Prey / Diet

Ceroxylon quindiuense (Wax Palm)[3]
Chusquea scandens[3]
Espeletia grandiflora[3]
Gunnera brephogea[3]
Gunnera manicata (giant rhubarb)[3]
Oxalis integra[3]

Prey / Diet Overlap

Competing SpeciesCommon Prey Count
Ognorhynchus icterotis (Yellow-eared Parrot)1

Predators

Puma concolor (Cougar)[3]

Institutions (Zoos, etc.)

    Maps
Institution Infraspecies / Breed 
Cheyenne Mtn Zoological Park
Fundacion Zoologica de Cali
Los Angeles Zoo & Botanical Gardens
Mountain View Conservation & Breeding

Range Map

Patfa Valley dry forests; South America;

Photos

Citations

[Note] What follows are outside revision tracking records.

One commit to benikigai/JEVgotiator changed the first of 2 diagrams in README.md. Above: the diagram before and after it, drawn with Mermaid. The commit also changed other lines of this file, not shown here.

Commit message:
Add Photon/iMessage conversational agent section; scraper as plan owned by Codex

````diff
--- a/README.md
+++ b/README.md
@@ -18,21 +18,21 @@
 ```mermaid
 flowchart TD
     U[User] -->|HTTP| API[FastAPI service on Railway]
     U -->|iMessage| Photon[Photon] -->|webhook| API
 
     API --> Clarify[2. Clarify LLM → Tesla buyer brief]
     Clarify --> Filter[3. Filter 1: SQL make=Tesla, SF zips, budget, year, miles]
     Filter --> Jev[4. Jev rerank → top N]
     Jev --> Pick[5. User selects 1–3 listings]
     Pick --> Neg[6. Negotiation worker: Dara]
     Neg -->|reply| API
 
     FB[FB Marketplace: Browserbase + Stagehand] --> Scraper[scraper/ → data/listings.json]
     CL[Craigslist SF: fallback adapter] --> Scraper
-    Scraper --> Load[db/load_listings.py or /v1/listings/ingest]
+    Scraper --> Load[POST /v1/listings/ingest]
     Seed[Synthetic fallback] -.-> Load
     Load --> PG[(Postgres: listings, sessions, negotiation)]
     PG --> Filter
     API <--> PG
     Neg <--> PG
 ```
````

Attributes / relations provided by 1de Magalhaes, J. P., and Costa, J. (2009) A database of vertebrate longevity records and their relation to other life-history traits. Journal of Evolutionary Biology 22(8):1770-1774 2Myers, P., R. Espinosa, C. S. Parr, T. Jones, G. S. Hammond, and T. A. Dewey. 2006. The Animal Diversity Web (online). Accessed February 01, 2010 at animaldiversity.org 3Tapirus pinchaque (Perissodactyla: Tapiridae), MIGUEL PADILLA, ROBERT C. DOWLER, AND CRAIG C. DOWNER, MAMMALIAN SPECIES 42(863):166–182 (2010)
Ecoregions provided by World Wide Fund For Nature (WWF). WildFinder: Online database of species distributions, ver. 01.06 WWF WildFINDER
Biodiversity Hotspots provided by Critical Ecosystem Partnership Fund
Images provided by Google Image Search
Abstract provided by DBpedia licensed under a Creative Commons License
Weather provided by NOAA METAR Data Access